Wildlife Watching at Locust Lake State Park
There are many opportunities to see wildlife, but please observe from a safe distance and do not feed wildlife.
More than 100 species of birds have been identified at Locust Lake, including 16 species of birds of prey. Because of its location in the Appalachian Mountain section of the Ridge and Valley Province, Locust Valley is positioned along the migration route used by many species of birds of prey, including:
Screech owls and great-horned owls are year-round residents.
Natural Resources of the Locust Valley
Tuscarora and Locust Lake state parks are six miles from each other in the Locust Valley. Locust Lake is in the western side of the valley near the headwaters of Locust Creek. After meandering east six miles along Locust Mountain, Locust Creek flows into Tuscarora Lake and eventually to the Schuylkill River.
Surrounded by lands that were strip-mined for coal, Locust Valley is a green oasis of forests and wetlands abounding in wildlife.
A Striking Difference
In contrast to the strip-mined lands surrounding the Locust Valley, Tuscarora and Locust Lake state parks are lush forests, fields, and wetlands.
Although extensively logged in the 1800s, the land is reforested with second and third growth timber. The mixed oak forest contains scattered patches of eastern hemlock, and white pine, but is dominated by northern red oak, chestnut oak, white oak, and other trees like sycamore, yellow birch, red maple, white ash, and tulip poplar.
The diversity of trees supplies food for squirrel, chipmunk, bear, deer, turkey, and grouse, and provides nesting sites and cover for wildlife.
To slow soil erosion, over 110 acres of fields in Tuscarora State Park were planted with Austrian, eastern white, red and pitch pines, Japanese and European larches, Norway and white spruces, and eastern hemlocks.
In 1966, about 50,000 trees of each species were planted. Look for areas where the trees are all in rows and are the same species to find these tree plantations.
A variety of smaller trees and shrubs grow under the large trees and provide food and shelter for wildlife. Ironwood and spicebush are good browse for deer.
Black locust, flowering and silky dogwood, mountain laurel, rhododendron, blueberry, and serviceberry have beautiful flowers and edible fruit and seeds for wildlife.

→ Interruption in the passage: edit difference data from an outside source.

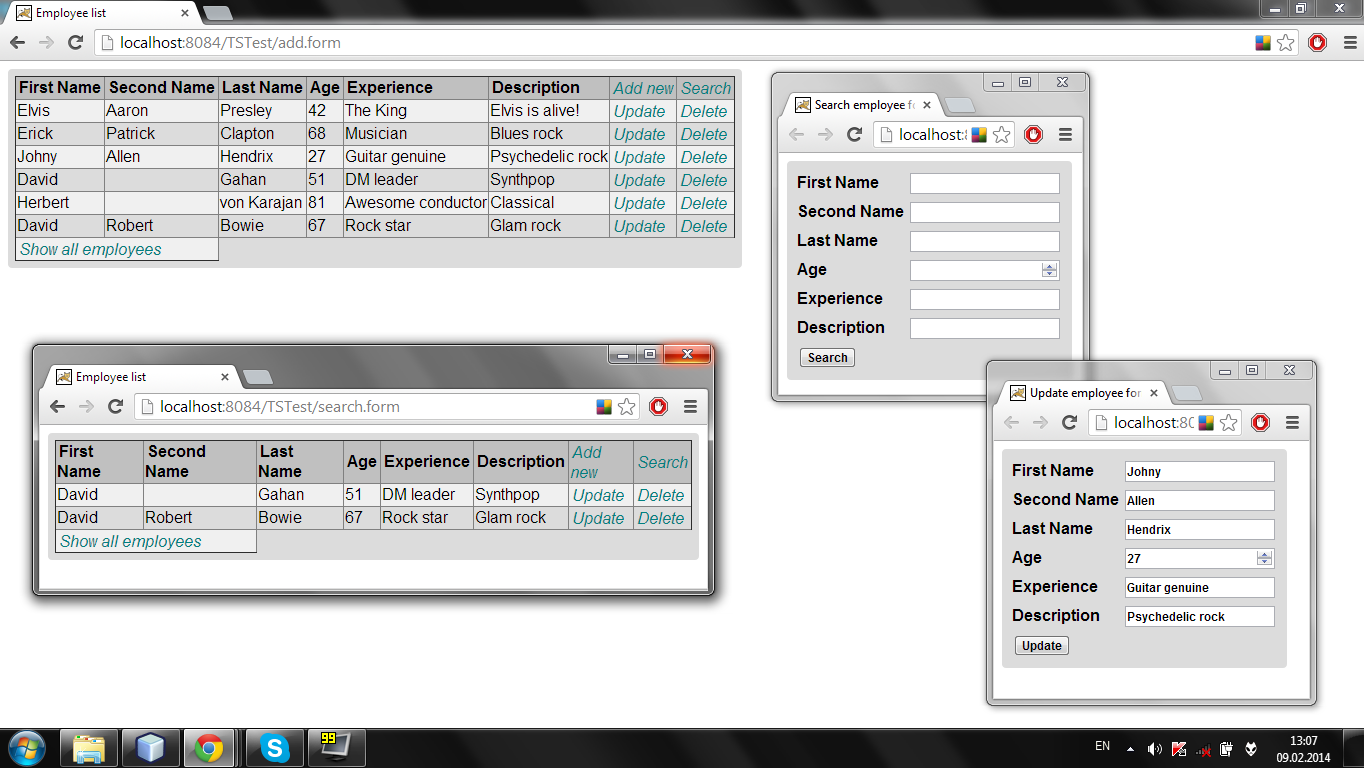
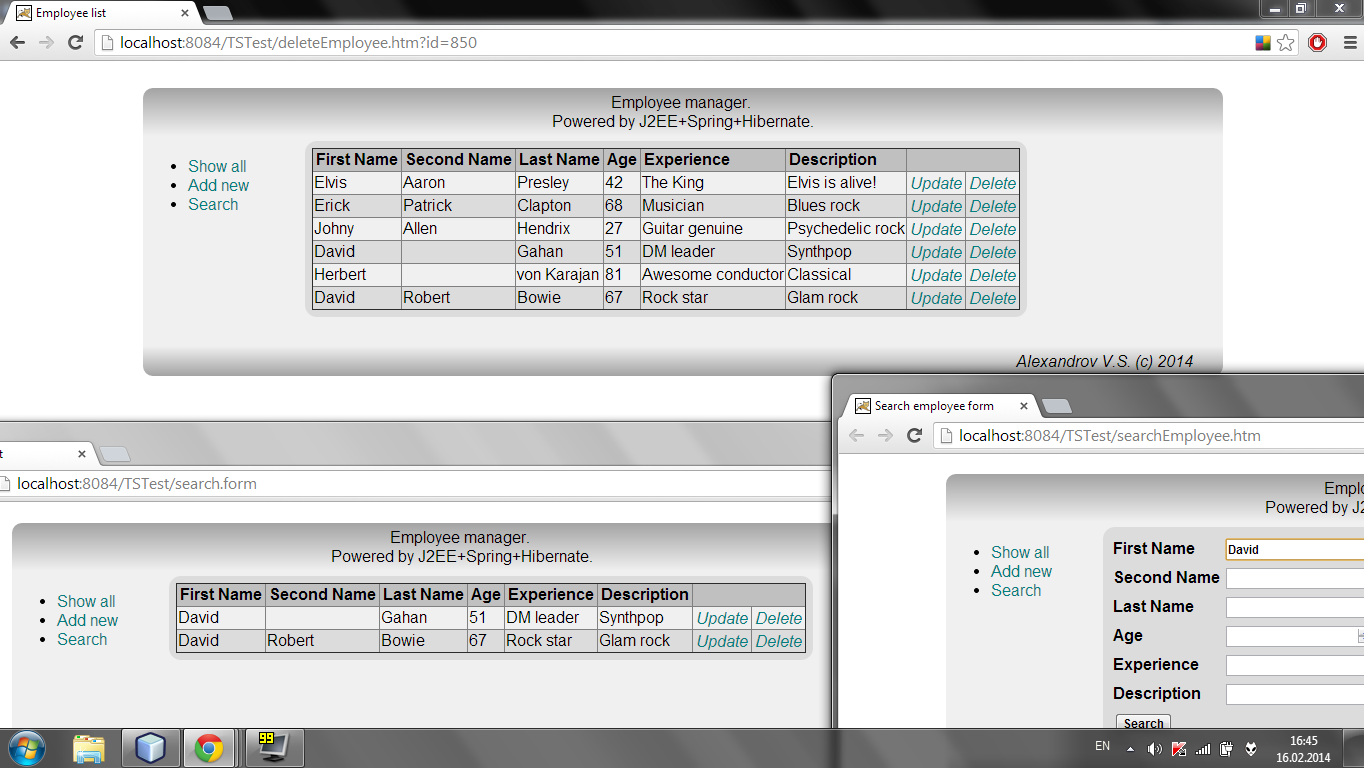
Third commit.

diff --git a/web/resources/css/general.css b/web/resources/css/general.css
@@ -6,6 +6,7 @@
 #wrapper{
     height: auto !important;
     margin: 2% 10% 0 10%;
+    min-width: 900px;
 }
 
 #header{
@@ -24,6 +25,7 @@
 }
 
 #leftBar{
+    min-width: 130px;
     width: 12%;
     float:left;
     //background-color: #a3a3a3;
@@ -38,7 +40,7 @@
     width: 83%;
     padding: 5px;
     border-radius: 6px;
-    padding-left: calc(13% + 15px);
+    padding-left: calc(130px + 3%);
     min-height: 200px;
 }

Ferns, wildflowers, herbs, and grasses on the forest floor provide shelter and runways for smaller animals like mice, chipmunks, snakes, salamanders, and insects. Locust Lake State Park boasts 15 species of ferns and over 240 species of wildflowers.
Both state parks manage several fields for wildlife food and habitat. These meadows support a complex food web of plants, insects, and animals. There are about 134 acres of open fields by the entrance of Tuscarora State Park.
These old fields and upland meadows contain natural herbaceous vegetation and are managed for plant diversity by periodic mowing. Small “islands” in each area are not mowed and allowed to grow. Also, permanent brush fields are maintained for wildlife. These 96 acres are planted with cover or food for wildlife. Some of the shrubs are blueberry, huckleberry, and scrub oak.
Thirty-eight acres of Locust Lake by the dam are periodically mowed to prevent natural succession by trees. Wildflowers, tall grasses, and other herbaceous plants provide roots, leaves, nectar, and pollen for a host of meadow-dwelling creatures.
Some species of wildlife inhabiting this area are shrews, moles, meadow voles, meadow mice, butterflies, and moths, and hundreds of other insect species. These insects and small animals attract the carnivores that prey on them like hawks, owls, and foxes.
The edges of Locust Creek and Tuscarora and Locust lakes are riparian areas, a type of wetland. The often-wet soil is inhospitable to many plants, but sphagnum moss, rushes, burreed, skunk cabbage, and cattails can only live in wetlands.
This vegetation is important to the ecosystem of the lake. Plants provide food for fish and wildlife, hiding places for smaller organisms, spawning and nursery areas for fish, and contribute to the dissolved oxygen supply. Aquatic vegetation in the lakes like milifoil, coontail, cattail, and curlyleaf pondweed are homes to insect larvae like dragonflies and mayflies.
Many unique animals depend on wetlands. In and around water at Tuscarora and Locust Lake state parks, you can see pickerel frogs, bullfrogs, red-spotted newts, great blue herons, painted turtles, crayfish, water snakes, and many fish and waterfowl.
Wetlands are not only important to plants and animals, but provide a great service to people. Wetlands slow floods and clean water and are one reason that the water in the Locust Valley is so clean.